Focusing on safety does not compromise productivity

Workplaces that jointly manage operations and occupational health and safety (OHS) perform well at both, and no worse than workplaces that focus on only one. There’s no evidence that success in operations requires a trade-off with safety.


Vulnerable workers report higher rates of work injury

Workers who report being vulnerable because they are exposed to job hazards from which they are not adequately protected by workplace policies, awareness programs or empowerment mechanisms also report much higher rates of work-related injury.


COR-certified workplaces have fewer serious injuries

Companies that sign up for a voluntary occupational health and safety audit commonly known as the Certificate of Recognition (COR) program have lower rates of serious injuries leading to time off work.


Participatory ergonomics teams can have long-lasting effects

A hydro utility company is sustaining a 30-per-cent reduction in musculoskeletal disorders (MSDs) brought about by a participatory ergonomics team that was set up over a decade ago. The team was set up as part of a research project on MSD prevention.


Work-focused CBT is effective for workers with mental health conditions

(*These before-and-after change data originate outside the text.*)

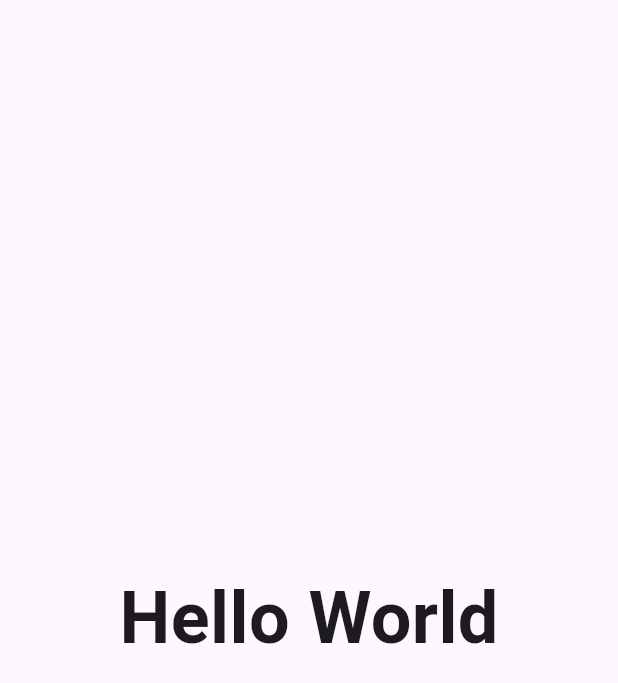
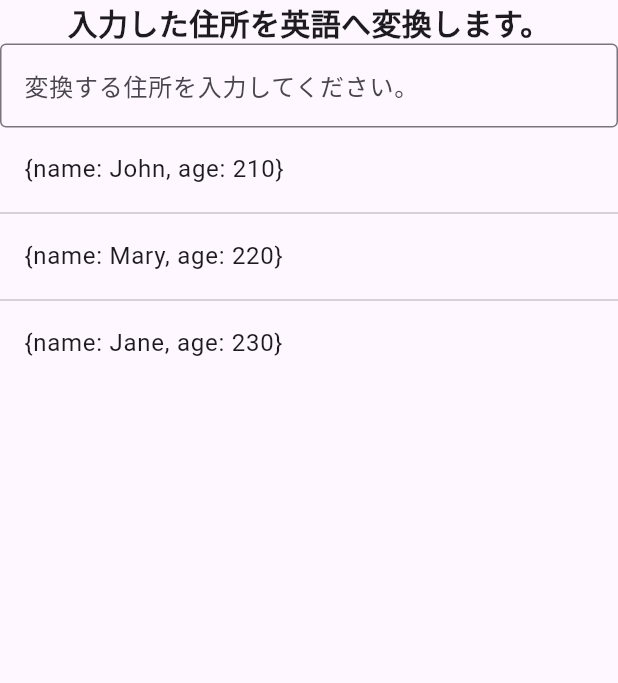
Before and after one commit to jhh78/address_converter, a Flutter app: the screen it shows after launch, on a phone screen of 412 x 824 dp. Shown: the top 683 px of the screen. Run offline on Flutter 3.47's test engine with Material 3 defaults, Android fonts, the phone set to English and light mode, and no system bars.

Commit message:
20231223

```diff
--- a/lib/home.dart
+++ /dev/null
@@ -1,26 +0,0 @@
-import 'package:flutter/material.dart';
-
-class Home extends StatefulWidget {
-  const Home({Key? key}) : super(key: key);
-
-  @override
-  State<Home> createState() => _HomeState();
-}
-
-class _HomeState extends State<Home> {
-  @override
-  Widget build(BuildContext context) {
-    return const Center(
-        child: Scaffold(
-      body: Center(
-        child: Text(
-          'Hello World',
-          style: TextStyle(
-            fontSize: 48,
-            fontWeight: FontWeight.bold,
-          ),
-        ),
-      ),
-    ));
-  }
-}
--- a/lib/main.dart
+++ b/lib/main.dart
@@ -1,11 +1,15 @@
 import 'dart:async';
 
 import 'package:flutter/material.dart';
-import 'package:flutter_core/core/logo.dart';
-import 'package:flutter_core/home.dart';
+import 'package:flutter_core/screens/home.dart';
+import 'package:flutter_core/screens/logo.dart';
 
 void main() {
-  runApp(const MaterialApp(home: MyApp()));
+  WidgetsFlutterBinding.ensureInitialized();
+  runApp(const MaterialApp(
+    debugShowCheckedModeBanner: false,
+    home: MyApp(),
+  ));
 }
 
 class MyApp extends StatefulWidget {
@@ -16,29 +20,23 @@ class MyApp extends StatefulWidget {
 }
 
 class _MyAppState extends State<MyApp> {
-  bool isLogoPage = true;
+  bool _isLogo = true;
 
   @override
   void initState() {
     super.initState();
+    // 어플리케이션 초기화 코드 넣을것
     Timer(const Duration(seconds: 3), () {
       setState(() {
-        isLogoPage = false;
+        _isLogo = false;
       });
     });
   }
 
   @override
   Widget build(BuildContext context) {
-    return MaterialApp(
-      title: 'Flutter Demo',
-      debugShowCheckedModeBanner: false,
-      theme: ThemeData(
-        useMaterial3: true,
-      ),
-      home: WillPopScope(
-          onWillPop: () async => false,
-          child: isLogoPage ? const LogoPage() : const Home()),
-    );
+    return WillPopScope(
+        onWillPop: () async => false,
+        child: _isLogo ? const LogoScreen() : const HomeScreen());
   }
 }
--- /dev/null
+++ b/lib/models/db.dart
@@ -0,0 +1,9 @@
+class DBModel {
+  List<Map<String, dynamic>> doSelect() {
+    return [
+      {"name": "John", "age": 210},
+      {"name": "Mary", "age": 220},
+      {"name": "Jane", "age": 230}
+    ];
+  }
+}
--- /dev/null
+++ b/lib/models/search.dart
@@ -0,0 +1,5 @@
+class SearchModel {
+  List<dynamic> getSearchData() {
+    return [];
+  }
+}
--- /dev/null
+++ b/lib/screens/home.dart
@@ -0,0 +1,75 @@
+import 'package:flutter/material.dart';
+import 'package:flutter_core/models/db.dart';
+
+//TODO:::핸드폰에 데이터 저장하기
+//TODO:::핸드폰에 데이터 불러오기
+//TODO:::핸드폰에 데이터 삭제하기
+//TODO:::API 연동하기
+//TODO:::UI만들기
+//TODO:::광고달기
+//TODO:::인앱 결제 넣기
+
+class HomeScreen extends StatefulWidget {
+  const HomeScreen({Key? key}) : super(key: key);
+
+  @override
+  State<HomeScreen> createState() => _HomeScreenState();
+}
+
+class _HomeScreenState extends State<HomeScreen> {
+  List<Map<String, dynamic>> jsonList = [];
+  DBModel dbModel = DBModel();
+
+  @override
+  void initState() {
+    // TODO: implement initState
+    super.initState();
+    jsonList = dbModel.doSelect();
+  }
+
+  @override
+  Widget build(BuildContext context) {
+    print(jsonList);
+    return SafeArea(
+      child: Scaffold(
+          body: Column(
+        children: [
+          const Row(
+            mainAxisAlignment: MainAxisAlignment.center,
+            children: [
+              Text(
+                '入力した住所を英語へ変換します。',
+                style: TextStyle(
+                  fontSize: 20,
+                  fontWeight: FontWeight.bold,
+                ),
+              ),
+            ],
+          ),
+          const TextField(
+            decoration: InputDecoration(
+              border: OutlineInputBorder(),
+              labelText: '変換する住所を入力してください。',
+            ),
+            textInputAction: TextInputAction.search,
+          ),
+          Expanded(
+            child: ListView.separated(
+              itemCount: jsonList.length,
+              itemBuilder: (context, builder) {
+                return ListTile(
+                  title: Text(jsonList[builder].toString()),
+                );
+              },
+              separatorBuilder: (context, builder) {
+                return const Divider(
+                  height: 2,
+                );
+              },
+            ),
+          )
+        ],
+      )),
+    );
+  }
+}
--- a/lib/core/logo.dart
+++ b/lib/screens/logo.dart
@@ -1,7 +1,7 @@
 import 'package:flutter/material.dart';
 
-class LogoPage extends StatelessWidget {
-  const LogoPage({Key? key}) : super(key: key);
+class LogoScreen extends StatelessWidget {
+  const LogoScreen({Key? key}) : super(key: key);
 
   @override
   Widget build(BuildContext context) {
--- a/pubspec.yaml
+++ b/pubspec.yaml
@@ -34,6 +34,8 @@ dependencies:
     # The following adds the Cupertino Icons font to your application.
     # Use with the CupertinoIcons class for iOS style icons.
     cupertino_icons: ^1.0.2
+    uuid: ^4.2.2
+    # google_mobile_ads: ^4.0.0
 
 dev_dependencies:
     flutter_test:
```
Also changed, not shown: pubspec.lock, 1 other file.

Work-focused cognitive behavioural therapy (CBT) is effective in reducing the lost time associated with mental health conditions, while traditional CBT is not. Work-focused CBT addresses the specific difficulties workers face returning to their jobs.